Audio technology

Thomson Licensing resists royalty repayment appeal

Thomson Licensing (TLS) does not have to refund any royalties to Japanese electronics group, Pioneer. Yesterday, the Munich Higher Regional Court dismissed an appeal by Pioneer (case-ID: 6 U 1354/18) concerning the overpaying of millions in licence fees to Thomson for its MP3 patent pool since 2013. This ruling follows the decision of the court in the first instance from March 2018.

5 March 2019 by Konstanze Richter

Thomson Licensing, Pioneer, MP3 ©

The dispute concerns patents for decoding the MP3 standard. The Technicolor subsidiary TLS manages the world’s most important MP3 patent pool, which includes key patents of the applied research organisation, the Fraunhofer Institute. Pioneer had taken licences from TLS at different rates. The controversial intellectual property rights have now expired.

At the end of 2016, Pioneer took legal action in an attempt to force TLS to reimburse fees of approximately US$20 million, considered by the claimant to be overpaid. Pioneer argued that none of the patents had been used in its products.

However, Munich Regional Court (case ID: 7 O 23064/16) dismissed Pioneer’s claim for repayment of overpaid royalties. The judges assessed the continued payment of royalties to TLS as an abstract acknowledgement of debt. With its current ruling, the appellate court follows the decision of the first instance. The Munich Higher Regional Court stated that with the freedom to operate, Pioneer received a service in return, whether they made use of it or not.

As part of this complex dispute, possible patent infringements had to be examined in a number of jurisdictions. Highly complicated antitrust, licencing and European law issues played a role, although these were not further examined by the court. Parallel proceedings are pending in the US.

Change of counsel

Partners from the Munich firm Noerr, Ralph Nack and Thomas Gniadek, advised Thomson in the first instance. The proceedings against Pioneer were the firm’s first major instruction from the NPE. In other cases, Thomson retains Bird & Bird.

Ralph Nack, Noerr

Ralph Nack

The original contact between Noerr and TLS came about through Technicolor’s head of IP, Deirdre Leane. However, the firm already has experience with patent litigation on behalf of NPEs. Nack regularly advises Marathon, but also works for industrial companies.
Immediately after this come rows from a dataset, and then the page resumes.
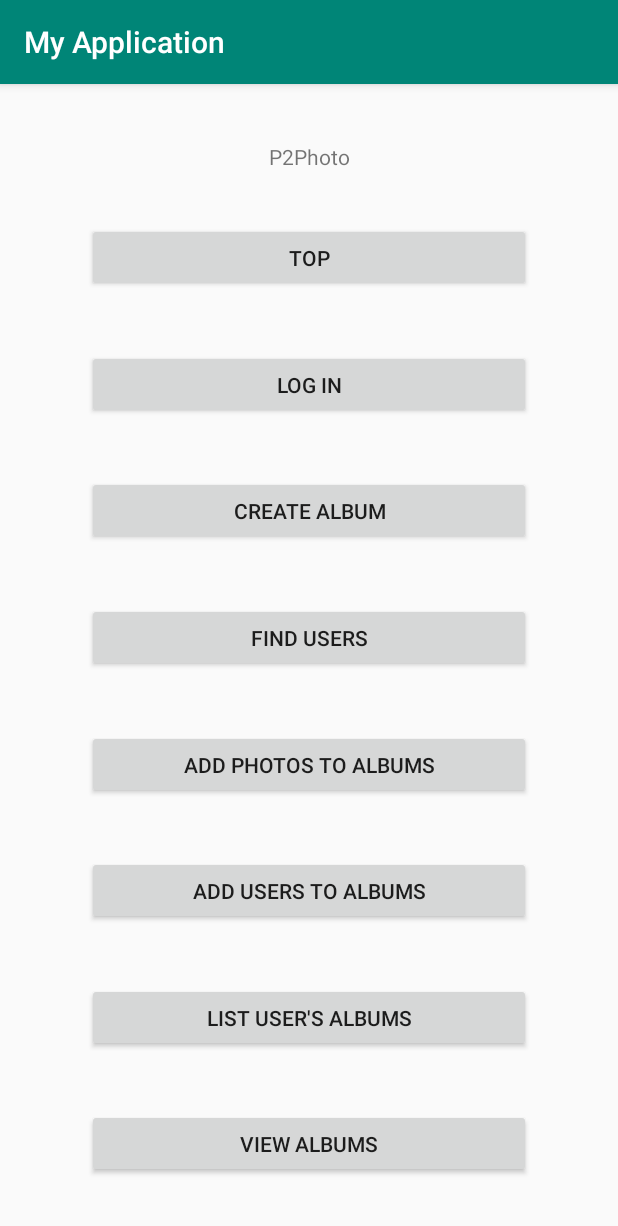
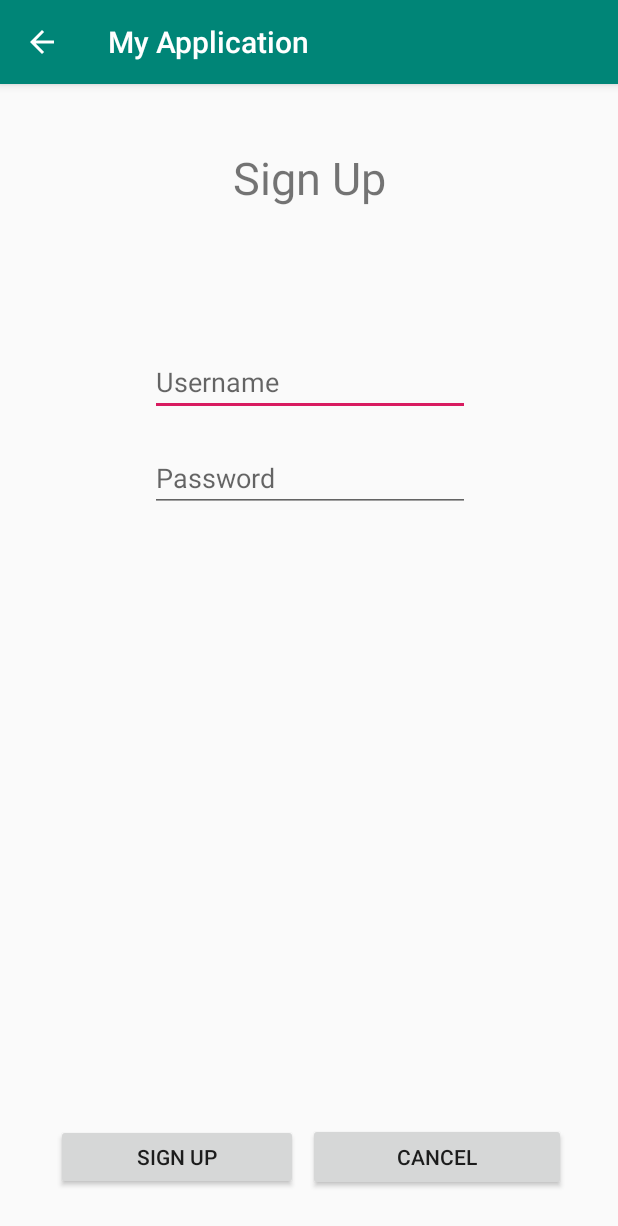
Before and after one commit to miguelmarques1904/cmu18-19, an Android app: the screen it shows after launch (MainActivity before the commit, SignUpActivity after it), after a tap on "SIGN UP", on a phone screen of 412 x 824 dp. Shown: the top 1226 px of the screen. Run offline under Robolectric (Android 15) with nearby library versions, the phone set to English and light mode, and no system bars.

Commit message:
Login functionality. Signup activity. Some button logic

```diff
--- a/app/src/main/java/pt/ist/cmu/p2photo/MainActivity.java
+++ b/app/src/main/java/pt/ist/cmu/p2photo/MainActivity.java
@@ -1,5 +1,6 @@
 package pt.ist.cmu.p2photo;
 
+import android.content.Intent;
 import android.support.v7.app.AppCompatActivity;
 import android.os.Bundle;
 import android.view.View;
@@ -7,32 +8,68 @@ import android.widget.Button;
 
 public class MainActivity extends AppCompatActivity {
 
-    boolean loggedIn = false;
+    public static boolean loggedIn = false;
+
+    Button signUp;
+    Button login;
+    Button createAlbum;
+    Button findUser;
+    Button addPhoto;
+    Button addUser;
+    Button listUser;
+    Button viewAlbum;
 
     @Override
     protected void onCreate(Bundle savedInstanceState) {
         super.onCreate(savedInstanceState);
         setContentView(R.layout.activity_main);
+
+        signUp = (Button) findViewById(R.id.signup);
+        login = (Button) findViewById(R.id.login);
+        createAlbum = (Button) findViewById(R.id.createAlbum);
+        findUser = (Button) findViewById(R.id.findUser);
+        addPhoto = (Button) findViewById(R.id.addPhoto);
+        addUser = (Button) findViewById(R.id.addUser);
+        listUser = (Button) findViewById(R.id.listUser);
+        viewAlbum = (Button) findViewById(R.id.viewAlbum);
+
+
+    }
+
+    @Override
+    protected void onResume() {
+        super.onResume();
+
+        if(loggedIn) {
+            login.setText("Log Out");
+            loggedInView();
+        }
     }
 
     public void signUpOnClick(View v) {
-        Button button=(Button) v;
-        button.setText("top");
+        if(loggedIn) {
+            loggedIn = false;
+            login.setText("Log In");
+
+        }
+        else {
+            Intent signUpIntent = new Intent(MainActivity.this, SignUpActivity.class);
+            startActivity(signUpIntent);
+        }
     }
 
-    public void logInOnClick(View v) {
-        Button button=(Button) v;
+    public void logInMainOnClick(View v) {
+
         if(loggedIn) {
-            button.setText("Log In");
+            loggedIn = false;
+            login.setText("Log In");
+            loggedOutView();
         }
         else {
-            button.setText("Log Out");
-            setContentView(R.layout.dialog_signin);
+            Intent signInIntent = new Intent(MainActivity.this, SignInActivity.class);
+            startActivity(signInIntent);
         }
 
-        //loggedIn = !loggedIn; do this in the dialog layout button click if checks credentials
-
-        setContentView(R.layout.dialog_signin);
     }
 
     public void createAlbumOnClick(View v) {
@@ -72,4 +109,24 @@ public class MainActivity extends AppCompatActivity {
         }
     }
 
+    public void loggedInView() {
+        signUp.setVisibility(View.GONE);
+        createAlbum.setVisibility(View.VISIBLE);
+        findUser.setVisibility(View.VISIBLE);
+        addPhoto.setVisibility(View.VISIBLE);
+        addUser.setVisibility(View.VISIBLE);
+        listUser.setVisibility(View.VISIBLE);
+        viewAlbum.setVisibility(View.VISIBLE);
+    }
+
+    public void loggedOutView() {
+        signUp.setVisibility(View.VISIBLE);
+        createAlbum.setVisibility(View.GONE);
+        findUser.setVisibility(View.GONE);
+        addPhoto.setVisibility(View.GONE);
+        addUser.setVisibility(View.GONE);
+        listUser.setVisibility(View.GONE);
+        viewAlbum.setVisibility(View.GONE);
+    }
+
 }
--- /dev/null
+++ b/app/src/main/java/pt/ist/cmu/p2photo/SignUpActivity.java
@@ -0,0 +1,35 @@
+package pt.ist.cmu.p2photo;
+
+import android.os.Bundle;
+import android.support.v7.app.AppCompatActivity;
+import android.view.View;
+import android.widget.Button;
+
+public class SignUpActivity extends AppCompatActivity {
+
+    Button signUp;
+    Button cancel;
+
+    @Override
+    protected void onCreate(Bundle savedInstanceState) {
+        super.onCreate(savedInstanceState);
+        setContentView(R.layout.activity_signup);
+
+        signUp = (Button) findViewById(R.id.signup_signup);
+        cancel = (Button) findViewById(R.id.signup_cancel);
+
+    }
+
+    // Dialog_signin login button
+    public void signUpOnClick(View v) {
+
+        finish();
+    }
+
+    public void logInCancelOnClick(View v) {
+
+        finish();
+    }
+
+
+}
--- a/app/src/main/res/layout/activity_main.xml
+++ b/app/src/main/res/layout/activity_main.xml
@@ -2,38 +2,64 @@
 <android.support.constraint.ConstraintLayout xmlns:android="http://schemas.android.com/apk/res/android"
     xmlns:app="http://schemas.android.com/apk/res-auto"
     xmlns:tools="http://schemas.android.com/tools"
+    android:id="@+id/main"
     android:layout_width="match_parent"
     android:layout_height="match_parent"
     tools:context=".MainActivity">
 
+
+    <android.support.constraint.ConstraintLayout
+        android:id="@+id/constraintLayout4"
+        android:layout_width="371dp"
+        android:layout_height="70dp"
+        android:layout_marginTop="31dp"
+        app:layout_constraintEnd_toEndOf="parent"
+        app:layout_constraintHorizontal_bias="0.5"
+        app:layout_constraintStart_toStartOf="parent"
+        app:layout_constraintTop_toTopOf="parent">
+
         <TextView
             android:id="@+id/p2photo"
-        android:layout_width="wrap_content"
-        android:layout_height="16dp"
+            android:layout_width="101dp"
+            android:layout_height="36dp"
+            android:layout_centerHorizontal="true"
+            android:layout_centerVertical="true"
             android:text="P2Photo"
-        app:layout_constraintBottom_toTopOf="@+id/signup"
+            android:textSize="24sp"
+            app:layout_constraintBottom_toBottomOf="parent"
+            app:layout_constraintEnd_toEndOf="parent"
+            app:layout_constraintHorizontal_bias="0.5"
+            app:layout_constraintStart_toStartOf="parent"
+            app:layout_constraintTop_toTopOf="parent" />
+    </android.support.constraint.ConstraintLayout>
+
+    <android.support.constraint.ConstraintLayout
+        android:id="@+id/constraintLayout3"
+        android:layout_width="321dp"
+        android:layout_height="455dp"
+        android:layout_marginTop="10dp"
+        app:layout_constraintEnd_toEndOf="parent"
+        app:layout_constraintHorizontal_bias="0.5"
+        app:layout_constraintStart_toStartOf="parent"
+        app:layout_constraintTop_toBottomOf="@+id/constraintLayout4">
+
+        <Button
+            android:id="@+id/signup"
+            android:layout_width="303dp"
+            android:layout_height="52dp"
+            android:onClick="signUpOnClick"
+            android:text="Sign Up"
+            app:layout_constraintBottom_toTopOf="@+id/login"
             app:layout_constraintEnd_toEndOf="parent"
             app:layout_constraintHorizontal_bias="0.5"
             app:layout_constraintStart_toStartOf="parent"
             app:layout_constraintTop_toTopOf="parent" />
 
         <Button
-        android:id="@+id/signup"
-        android:layout_width="296dp"
-        android:layout_height="46dp"
-        android:onClick="signUpOnClick"
-        android:text="Sign Up"
-        app:layout_constraintBottom_toTopOf="@+id/login"
-        app:layout_constraintEnd_toEndOf="parent"
-        app:layout_constraintHorizontal_bias="0.5"
-        app:layout_constraintStart_toStartOf="parent"
-        app:layout_constraintTop_toBottomOf="@+id/p2photo" />
-
-    <Button
             android:id="@+id/login"
-        android:layout_width="296dp"
-        android:layout_height="46dp"
-        android:onClick="logInOnClick"
+            android:layout_width="303dp"
+            android:layout_height="52dp"
+            android:onClick="logInMainOnClick"
             android:text="Log in"
             app:layout_constraintBottom_toTopOf="@+id/createAlbum"
             app:layout_constraintEnd_toEndOf="parent"
@@ -43,10 +69,11 @@
 
         <Button
             android:id="@+id/createAlbum"
-        android:layout_width="296dp"
-        android:layout_height="46dp"
+            android:layout_width="303dp"
+            android:layout_height="52dp"
             android:onClick="createAlbumOnClick"
             android:text="Create Album"
+            android:visibility="gone"
             app:layout_constraintBottom_toTopOf="@+id/findUser"
             app:layout_constraintEnd_toEndOf="parent"
             app:layout_constraintHorizontal_bias="0.5"
@@ -55,10 +82,11 @@
 
         <Button
             android:id="@+id/findUser"
-        android:layout_width="296dp"
-        android:layout_height="46dp"
+            android:layout_width="303dp"
+            android:layout_height="52dp"
             android:onClick="findUserOnClick"
             android:text="Find Users"
+            android:visibility="gone"
             app:layout_constraintBottom_toTopOf="@+id/addPhoto"
             app:layout_constraintEnd_toEndOf="parent"
             app:layout_constraintHorizontal_bias="0.5"
@@ -67,23 +95,24 @@
 
         <Button
             android:id="@+id/addPhoto"
-        android:layout_width="296dp"
-        android:layout_height="46dp"
+            android:layout_width="303dp"
+            android:layout_height="52dp"
             android:onClick="addPhotoOnClick"
             android:text="Add Photos to Albums"
+            android:visibility="gone"
             app:layout_constraintBottom_toTopOf="@+id/addUser"
             app:layout_constraintEnd_toEndOf="parent"
             app:layout_constraintHorizontal_bias="0.5"
             app:layout_constraintStart_toStartOf="parent"
             app:layout_constraintTop_toBottomOf="@+id/findUser" />
 
-
         <Button
             android:id="@+id/addUser"
-        android:layout_width="296dp"
-        android:layout_height="46dp"
+            android:layout_width="303dp"
+            android:layout_height="52dp"
             android:onClick="addUserOnClick"
             android:text="Add Users to Albums"
+            android:visibility="gone"
             app:layout_constraintBottom_toTopOf="@+id/listUser"
             app:layout_constraintEnd_toEndOf="parent"
             app:layout_constraintHorizontal_bias="0.5"
@@ -92,10 +121,11 @@
 
         <Button
             android:id="@+id/listUser"
-        android:layout_width="296dp"
-        android:layout_height="46dp"
+            android:layout_width="303dp"
+            android:layout_height="52dp"
             android:onClick="listUserOnClick"
             android:text="List User's Albums"
+            android:visibility="gone"
             app:layout_constraintBottom_toTopOf="@+id/viewAlbum"
             app:layout_constraintEnd_toEndOf="parent"
             app:layout_constraintHorizontal_bias="0.5"
@@ -104,10 +134,11 @@
 
         <Button
             android:id="@+id/viewAlbum"
-        android:layout_width="296dp"
-        android:layout_height="46dp"
+            android:layout_width="303dp"
+            android:layout_height="52dp"
             android:onClick="viewAlbumOnClick"
             android:text="View Albums"
+            android:visibility="gone"
             app:layout_constraintBottom_toBottomOf="parent"
             app:layout_constraintEnd_toEndOf="parent"
             app:layout_constraintHorizontal_bias="0.5"
@@ -115,3 +146,5 @@
             app:layout_constraintTop_toBottomOf="@+id/listUser" />
 
     </android.support.constraint.ConstraintLayout>
+
+</android.support.constraint.ConstraintLayout>
--- /dev/null
+++ b/app/src/main/res/layout/activity_signup.xml
@@ -0,0 +1,112 @@
+<?xml version="1.0" encoding="utf-8"?>
+<android.support.constraint.ConstraintLayout xmlns:android="http://schemas.android.com/apk/res/android"
+    xmlns:app="http://schemas.android.com/apk/res-auto"
+    xmlns:tools="http://schemas.android.com/tools"
+    android:id="@+id/constraintLayout2"
+    android:layout_width="match_parent"
+    android:layout_height="match_parent">
+
+    <android.support.constraint.ConstraintLayout
+        android:id="@+id/constraintLayout"
+        android:layout_width="394dp"
+        android:layout_height="267dp"
+        android:layout_marginStart="8dp"
+        android:layout_marginLeft="8dp"
+        android:layout_marginTop="8dp"
+        android:layout_marginEnd="8dp"
+        android:layout_marginRight="8dp"
+        android:layout_marginBottom="8dp"
+        app:layout_constraintBottom_toBottomOf="parent"
+        app:layout_constraintEnd_toEndOf="parent"
+        app:layout_constraintHorizontal_bias="0.5"
+        app:layout_constraintStart_toStartOf="parent"
+        app:layout_constraintTop_toTopOf="parent"
+        app:layout_constraintVertical_bias="0.037">
+
+        <TextView
+            android:id="@+id/signupText"
+            android:layout_width="wrap_content"
+            android:layout_height="wrap_content"
+            android:layout_marginTop="16dp"
+            android:layout_marginBottom="8dp"
+            android:text="Sign Up"
+            android:textSize="30sp"
+            app:layout_constraintBottom_toTopOf="@+id/username"
+            app:layout_constraintEnd_toEndOf="parent"
+            app:layout_constraintHorizontal_bias="0.5"
+            app:layout_constraintStart_toStartOf="parent"
+            app:layout_constraintTop_toTopOf="parent"
+            app:layout_constraintVertical_bias="0.0" />
+
+        <EditText
+            android:id="@+id/username"
+            android:layout_width="wrap_content"
+            android:layout_height="wrap_content"
+            android:layout_marginTop="72dp"
+            android:layout_marginBottom="8dp"
+            android:ems="10"
+            android:hint="Username"
+            android:inputType="textPersonName"
+            app:layout_constraintBottom_toTopOf="@+id/password"
+            app:layout_constraintEnd_toEndOf="parent"
+            app:layout_constraintHorizontal_bias="0.5"
+            app:layout_constraintStart_toStartOf="parent"
+            app:layout_constraintTop_toTopOf="parent"
+            app:layout_constraintVertical_bias="0.876" />
+
+        <EditText
+            android:id="@+id/password"
+            android:layout_width="wrap_content"
+            android:layout_height="wrap_content"
+            android:layout_marginTop="131dp"
+            android:layout_marginBottom="8dp"
+            android:ems="10"
+            android:hint="Password"
+            android:inputType="textPassword"
+            app:layout_constraintBottom_toBottomOf="parent"
+            app:layout_constraintEnd_toEndOf="parent"
+            app:layout_constraintHorizontal_bias="0.5"
+            app:layout_constraintStart_toStartOf="parent"
+            app:layout_constraintTop_toTopOf="parent"
+            app:layout_constraintVertical_bias="1.0" />
+    </android.support.constraint.ConstraintLayout>
+
+    <android.support.constraint.ConstraintLayout
+        android:layout_width="370dp"
+        android:layout_height="69dp"
+        android:layout_marginTop="8dp"
+        app:layout_constraintBottom_toBottomOf="parent"
+        app:layout_constraintEnd_toEndOf="parent"
+        app:layout_constraintHorizontal_bias="0.5"
+        app:layout_constraintStart_toStartOf="parent"
+        app:layout_constraintTop_toBottomOf="@+id/constraintLayout"
+        app:layout_constraintVertical_bias="0.955">
+
+        <Button
+            android:id="@+id/signup_signup"
+            android:layout_width="161dp"
+            android:layout_height="44dp"
+            android:layout_marginStart="16dp"
+            android:layout_marginLeft="16dp"
+            android:onClick="signUpOnClick"
+            android:text="Sign Up"
+            app:layout_constraintBottom_toBottomOf="parent"
+            app:layout_constraintStart_toStartOf="parent"
+            app:layout_constraintTop_toTopOf="parent" />
+
+        <Button
+            android:id="@+id/signup_cancel"
+            android:layout_width="172dp"
+            android:layout_height="45dp"
+            android:layout_marginStart="8dp"
+            android:layout_marginLeft="8dp"
+            android:layout_marginEnd="16dp"
+            android:layout_marginRight="16dp"
+            android:onClick="logInCancelOnClick"
+            android:text="Cancel"
+            app:layout_constraintBottom_toBottomOf="parent"
+            app:layout_constraintEnd_toEndOf="parent"
+            app:layout_constraintStart_toEndOf="@+id/signup_signup"
+            app:layout_constraintTop_toTopOf="parent" />
+    </android.support.constraint.ConstraintLayout>
+</android.support.constraint.ConstraintLayout>
```
Also changed, not shown: app/src/main/AndroidManifest.xml (+10 -0 lines), app/src/main/java/pt/ist/cmu/p2photo/SignInActivity.java (added, +38 -0 lines), app/src/main/res/layout/activity_signin.xml (renamed from app/src/main/res/layout/dialog_signin.xml, +5 -3 lines). Lines whose indentation alone changed are shown as unchanged.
In the current case, the Dresden partner Wündisch, who specialises in licencing law, supported Nack.

Pioneer, on the other hand, was represented by a team from Hogan Lovells in the first instance. Litigation partner Andreas von Falck had previously advised the company in a number of disputes.

For the appeal, Pioneer retained Baker McKenzie. Munich partner Ulf Wauschkuhn, head of practice group Commercial & Trade, took the lead due to the overlaps with commercial law. According to market information, Wauschkuhn was supported by patent attorney Jochen Herr, who is dual-qualified as a lawyer and patent attorney.

For Thomson Licensing
Noerr (Munich): Ralph Nack (lead), Thomas Gniadek, Sebastian Wündisch (Dresden), associate: Armin Kühne
In-house legal (Dallas): Deirdre Leane (head of IP Technicolor)

Ulf Wauschkuhn, Baker McKenzie

Ulf Wauschkuhn

For Pioneer
Baker McKenzie (Munich): Ulf Wauschkuhn (commercial law, lead), Jochen Herr (patent attorney); associate: Alexander Ritter (both patent law)

Higher Regional Court Munich; 6th Civil Senate
Konrad Retzer (presiding judge), Robert Lehner, Dr. Stefanie Ruhwinkel